● **User interface change data**
......
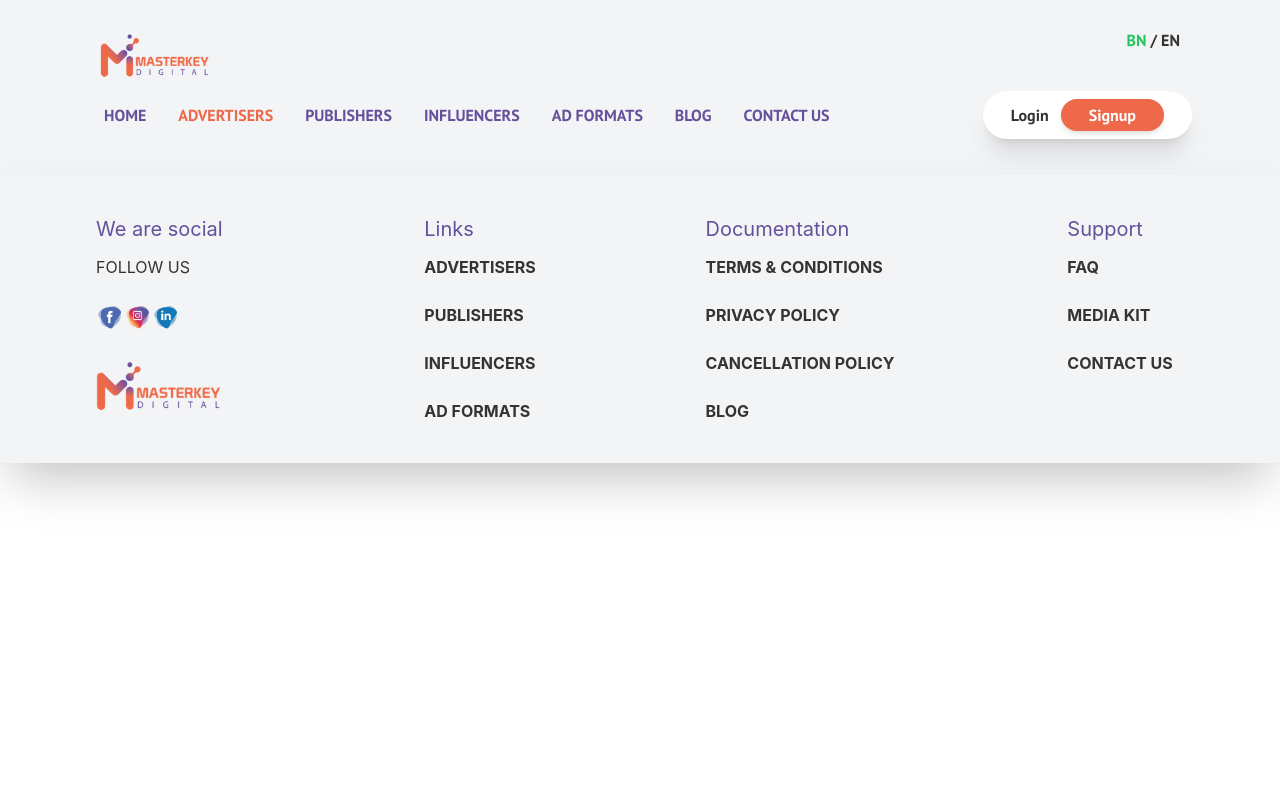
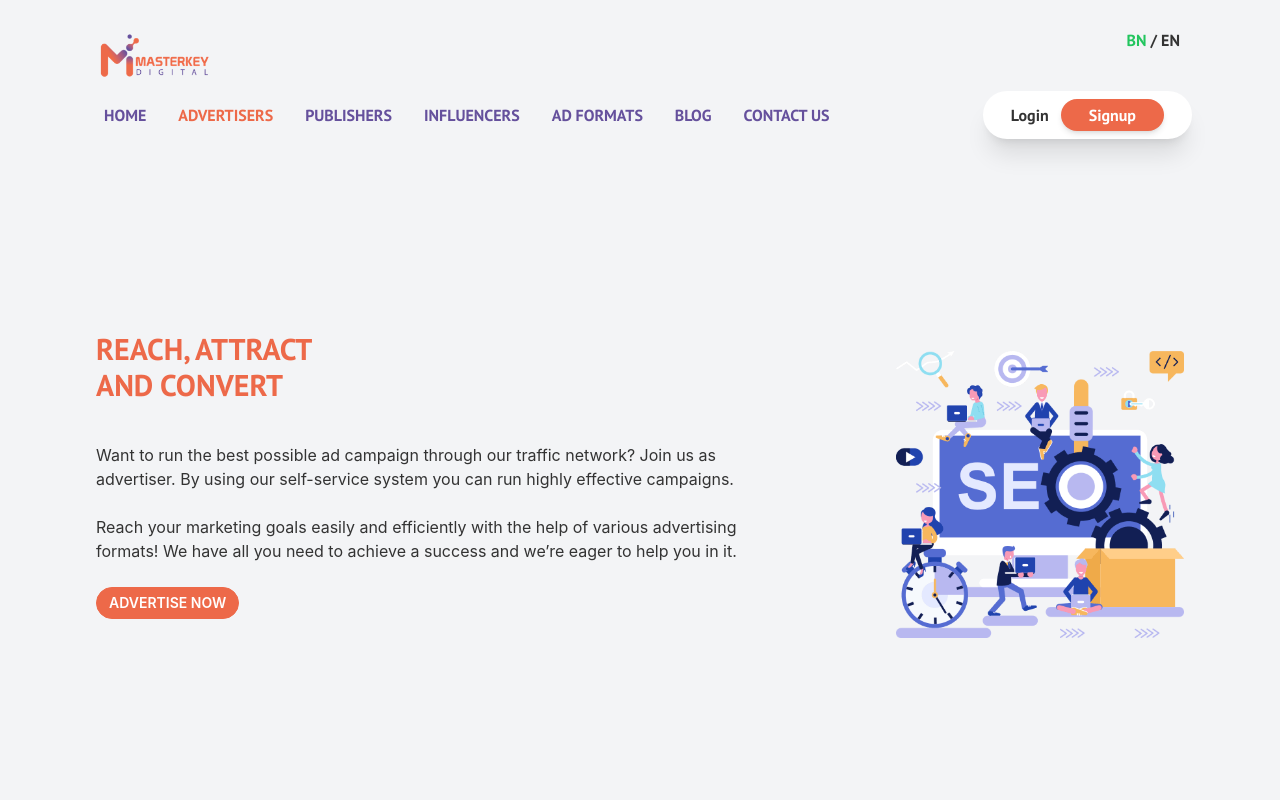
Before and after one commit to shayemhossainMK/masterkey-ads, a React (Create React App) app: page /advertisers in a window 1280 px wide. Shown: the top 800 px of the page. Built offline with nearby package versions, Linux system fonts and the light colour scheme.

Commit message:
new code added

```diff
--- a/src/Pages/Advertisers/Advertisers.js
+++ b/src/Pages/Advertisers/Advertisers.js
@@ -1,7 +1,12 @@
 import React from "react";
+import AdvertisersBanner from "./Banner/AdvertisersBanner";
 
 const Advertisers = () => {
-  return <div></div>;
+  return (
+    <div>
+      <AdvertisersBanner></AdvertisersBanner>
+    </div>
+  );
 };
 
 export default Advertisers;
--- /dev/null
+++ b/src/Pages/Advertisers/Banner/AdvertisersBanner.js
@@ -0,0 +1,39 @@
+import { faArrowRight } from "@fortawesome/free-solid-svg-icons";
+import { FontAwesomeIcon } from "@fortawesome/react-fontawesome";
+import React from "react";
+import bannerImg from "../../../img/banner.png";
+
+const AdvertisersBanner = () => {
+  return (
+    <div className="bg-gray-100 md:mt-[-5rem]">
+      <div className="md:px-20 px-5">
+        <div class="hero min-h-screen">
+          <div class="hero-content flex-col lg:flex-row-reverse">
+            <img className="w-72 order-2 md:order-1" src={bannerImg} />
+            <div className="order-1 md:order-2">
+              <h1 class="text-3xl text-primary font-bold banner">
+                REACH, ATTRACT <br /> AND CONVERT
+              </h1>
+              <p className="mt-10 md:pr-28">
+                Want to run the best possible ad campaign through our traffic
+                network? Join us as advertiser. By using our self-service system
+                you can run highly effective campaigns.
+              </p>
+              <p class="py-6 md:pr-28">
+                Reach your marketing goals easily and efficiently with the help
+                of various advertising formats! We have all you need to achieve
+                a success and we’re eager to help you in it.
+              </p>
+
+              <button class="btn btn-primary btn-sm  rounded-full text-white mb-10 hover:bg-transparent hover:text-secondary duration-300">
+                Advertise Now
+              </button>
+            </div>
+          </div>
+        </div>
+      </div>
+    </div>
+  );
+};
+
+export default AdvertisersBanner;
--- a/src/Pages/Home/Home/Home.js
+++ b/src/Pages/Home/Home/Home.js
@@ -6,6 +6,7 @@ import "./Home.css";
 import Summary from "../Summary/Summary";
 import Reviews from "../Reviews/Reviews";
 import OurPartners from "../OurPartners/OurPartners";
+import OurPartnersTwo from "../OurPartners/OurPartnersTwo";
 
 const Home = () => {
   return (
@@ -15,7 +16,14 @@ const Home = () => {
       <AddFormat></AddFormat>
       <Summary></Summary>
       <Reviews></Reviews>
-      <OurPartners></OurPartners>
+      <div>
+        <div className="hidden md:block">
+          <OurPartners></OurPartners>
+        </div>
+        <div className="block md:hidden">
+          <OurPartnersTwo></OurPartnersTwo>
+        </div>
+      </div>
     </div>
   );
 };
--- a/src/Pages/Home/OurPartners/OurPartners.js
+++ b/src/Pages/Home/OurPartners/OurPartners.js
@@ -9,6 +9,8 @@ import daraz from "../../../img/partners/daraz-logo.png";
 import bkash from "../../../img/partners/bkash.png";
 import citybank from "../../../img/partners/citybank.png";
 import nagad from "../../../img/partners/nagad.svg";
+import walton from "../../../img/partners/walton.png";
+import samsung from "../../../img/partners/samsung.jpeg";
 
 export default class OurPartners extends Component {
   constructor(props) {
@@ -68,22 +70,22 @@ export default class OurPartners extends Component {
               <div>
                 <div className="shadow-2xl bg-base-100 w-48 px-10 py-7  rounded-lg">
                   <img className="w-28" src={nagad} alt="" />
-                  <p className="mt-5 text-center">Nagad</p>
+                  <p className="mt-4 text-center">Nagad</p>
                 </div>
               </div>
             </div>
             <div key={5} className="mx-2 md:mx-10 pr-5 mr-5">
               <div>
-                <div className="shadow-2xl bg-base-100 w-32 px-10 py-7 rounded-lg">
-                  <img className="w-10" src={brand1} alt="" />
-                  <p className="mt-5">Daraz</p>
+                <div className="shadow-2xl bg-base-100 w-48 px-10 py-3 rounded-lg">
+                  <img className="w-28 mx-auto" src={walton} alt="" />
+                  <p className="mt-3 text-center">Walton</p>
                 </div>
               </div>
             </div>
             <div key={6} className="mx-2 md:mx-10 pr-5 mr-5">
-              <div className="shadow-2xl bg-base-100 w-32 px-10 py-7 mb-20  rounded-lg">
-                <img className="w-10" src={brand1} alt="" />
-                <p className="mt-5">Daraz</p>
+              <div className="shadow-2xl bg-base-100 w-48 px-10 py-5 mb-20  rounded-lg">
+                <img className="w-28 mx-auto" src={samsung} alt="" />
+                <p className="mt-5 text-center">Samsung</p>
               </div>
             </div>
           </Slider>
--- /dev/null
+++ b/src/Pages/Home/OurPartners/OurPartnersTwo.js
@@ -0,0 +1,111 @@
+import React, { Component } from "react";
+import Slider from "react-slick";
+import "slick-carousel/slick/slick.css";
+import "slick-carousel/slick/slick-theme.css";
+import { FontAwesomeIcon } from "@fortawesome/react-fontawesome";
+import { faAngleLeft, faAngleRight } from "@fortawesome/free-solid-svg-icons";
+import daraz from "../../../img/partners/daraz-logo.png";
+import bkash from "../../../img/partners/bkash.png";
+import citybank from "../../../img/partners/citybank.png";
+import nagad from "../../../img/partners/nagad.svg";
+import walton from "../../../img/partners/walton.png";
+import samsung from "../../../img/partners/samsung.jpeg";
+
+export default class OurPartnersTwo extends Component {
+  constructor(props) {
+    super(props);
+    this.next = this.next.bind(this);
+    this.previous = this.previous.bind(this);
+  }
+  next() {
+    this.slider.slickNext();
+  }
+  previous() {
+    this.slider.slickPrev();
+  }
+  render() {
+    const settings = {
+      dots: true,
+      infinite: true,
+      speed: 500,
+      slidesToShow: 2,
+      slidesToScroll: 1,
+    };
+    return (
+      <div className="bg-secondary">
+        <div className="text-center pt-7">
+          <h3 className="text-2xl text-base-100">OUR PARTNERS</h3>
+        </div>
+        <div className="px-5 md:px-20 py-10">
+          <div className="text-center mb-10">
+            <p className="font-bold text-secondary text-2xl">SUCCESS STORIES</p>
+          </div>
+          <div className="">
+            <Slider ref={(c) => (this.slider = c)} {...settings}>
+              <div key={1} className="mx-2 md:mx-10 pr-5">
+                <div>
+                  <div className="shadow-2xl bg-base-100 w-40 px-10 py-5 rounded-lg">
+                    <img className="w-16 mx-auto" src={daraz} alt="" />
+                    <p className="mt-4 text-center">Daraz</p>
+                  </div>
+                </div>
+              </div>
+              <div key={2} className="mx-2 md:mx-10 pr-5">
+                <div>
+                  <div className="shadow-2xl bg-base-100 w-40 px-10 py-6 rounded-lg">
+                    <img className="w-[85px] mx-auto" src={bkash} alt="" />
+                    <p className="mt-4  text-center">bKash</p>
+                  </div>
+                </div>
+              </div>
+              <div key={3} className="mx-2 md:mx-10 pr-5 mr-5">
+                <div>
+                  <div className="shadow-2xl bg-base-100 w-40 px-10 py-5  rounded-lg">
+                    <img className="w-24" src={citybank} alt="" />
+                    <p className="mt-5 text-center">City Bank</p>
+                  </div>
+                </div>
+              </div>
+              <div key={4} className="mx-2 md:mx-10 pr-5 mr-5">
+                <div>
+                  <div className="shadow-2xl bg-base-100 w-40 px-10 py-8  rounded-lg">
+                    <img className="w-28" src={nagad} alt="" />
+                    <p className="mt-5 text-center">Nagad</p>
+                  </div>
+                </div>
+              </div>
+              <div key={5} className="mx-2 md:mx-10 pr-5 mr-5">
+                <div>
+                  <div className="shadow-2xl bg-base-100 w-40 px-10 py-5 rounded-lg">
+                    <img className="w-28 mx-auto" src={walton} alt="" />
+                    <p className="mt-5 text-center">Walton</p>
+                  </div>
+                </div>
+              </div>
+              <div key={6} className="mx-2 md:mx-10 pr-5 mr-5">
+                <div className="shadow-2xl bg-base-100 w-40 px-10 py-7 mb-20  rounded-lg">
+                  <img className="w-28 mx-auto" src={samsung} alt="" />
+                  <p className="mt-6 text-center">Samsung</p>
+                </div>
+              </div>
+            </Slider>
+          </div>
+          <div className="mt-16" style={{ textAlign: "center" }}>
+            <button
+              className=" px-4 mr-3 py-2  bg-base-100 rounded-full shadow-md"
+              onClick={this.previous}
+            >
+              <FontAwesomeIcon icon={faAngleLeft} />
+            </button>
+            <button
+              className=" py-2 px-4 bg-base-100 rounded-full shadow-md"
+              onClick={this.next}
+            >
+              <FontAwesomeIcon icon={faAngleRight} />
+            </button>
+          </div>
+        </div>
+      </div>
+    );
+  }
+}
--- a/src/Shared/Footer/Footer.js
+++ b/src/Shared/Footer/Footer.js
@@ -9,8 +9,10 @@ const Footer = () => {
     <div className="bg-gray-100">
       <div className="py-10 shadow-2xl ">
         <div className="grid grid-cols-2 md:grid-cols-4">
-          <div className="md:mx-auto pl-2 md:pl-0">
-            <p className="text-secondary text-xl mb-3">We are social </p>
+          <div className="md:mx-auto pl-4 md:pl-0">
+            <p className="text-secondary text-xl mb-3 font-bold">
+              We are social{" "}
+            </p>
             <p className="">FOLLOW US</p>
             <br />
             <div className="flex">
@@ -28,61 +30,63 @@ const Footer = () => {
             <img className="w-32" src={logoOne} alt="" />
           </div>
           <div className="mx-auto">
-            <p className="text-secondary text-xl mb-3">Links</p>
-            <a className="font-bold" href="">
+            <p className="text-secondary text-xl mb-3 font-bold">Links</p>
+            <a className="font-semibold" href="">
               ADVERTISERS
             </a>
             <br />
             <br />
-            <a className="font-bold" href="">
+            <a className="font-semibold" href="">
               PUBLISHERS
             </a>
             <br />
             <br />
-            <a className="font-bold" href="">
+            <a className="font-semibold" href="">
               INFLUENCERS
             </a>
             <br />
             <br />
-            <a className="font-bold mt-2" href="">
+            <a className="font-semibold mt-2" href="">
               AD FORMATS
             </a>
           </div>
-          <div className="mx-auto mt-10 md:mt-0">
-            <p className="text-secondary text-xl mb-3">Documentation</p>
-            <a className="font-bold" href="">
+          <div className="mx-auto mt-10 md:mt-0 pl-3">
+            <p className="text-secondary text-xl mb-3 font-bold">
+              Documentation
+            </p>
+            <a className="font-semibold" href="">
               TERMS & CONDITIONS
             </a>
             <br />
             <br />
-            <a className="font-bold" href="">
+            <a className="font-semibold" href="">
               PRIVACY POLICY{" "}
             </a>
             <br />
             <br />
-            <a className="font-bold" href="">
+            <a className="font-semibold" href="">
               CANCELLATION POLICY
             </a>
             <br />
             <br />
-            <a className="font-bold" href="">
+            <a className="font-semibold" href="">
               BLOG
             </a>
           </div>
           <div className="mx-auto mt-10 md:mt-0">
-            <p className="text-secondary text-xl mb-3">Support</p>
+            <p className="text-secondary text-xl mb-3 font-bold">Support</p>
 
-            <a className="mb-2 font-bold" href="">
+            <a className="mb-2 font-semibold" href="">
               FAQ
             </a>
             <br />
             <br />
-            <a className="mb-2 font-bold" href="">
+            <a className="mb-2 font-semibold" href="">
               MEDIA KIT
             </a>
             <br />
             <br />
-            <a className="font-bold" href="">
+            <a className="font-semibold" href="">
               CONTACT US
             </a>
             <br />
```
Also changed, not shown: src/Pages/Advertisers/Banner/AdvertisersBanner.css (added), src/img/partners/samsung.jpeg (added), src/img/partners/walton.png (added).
......
● **Task**
Each line of the entries above that contains "this" must be copied into the answer.

● **Reply to the task**
+    this.next = this.next.bind(this);
+    this.previous = this.previous.bind(this);
+    this.slider.slickNext();
+    this.slider.slickPrev();
+            <Slider ref={(c) => (this.slider = c)} {...settings}>
+              onClick={this.previous}
+              onClick={this.next}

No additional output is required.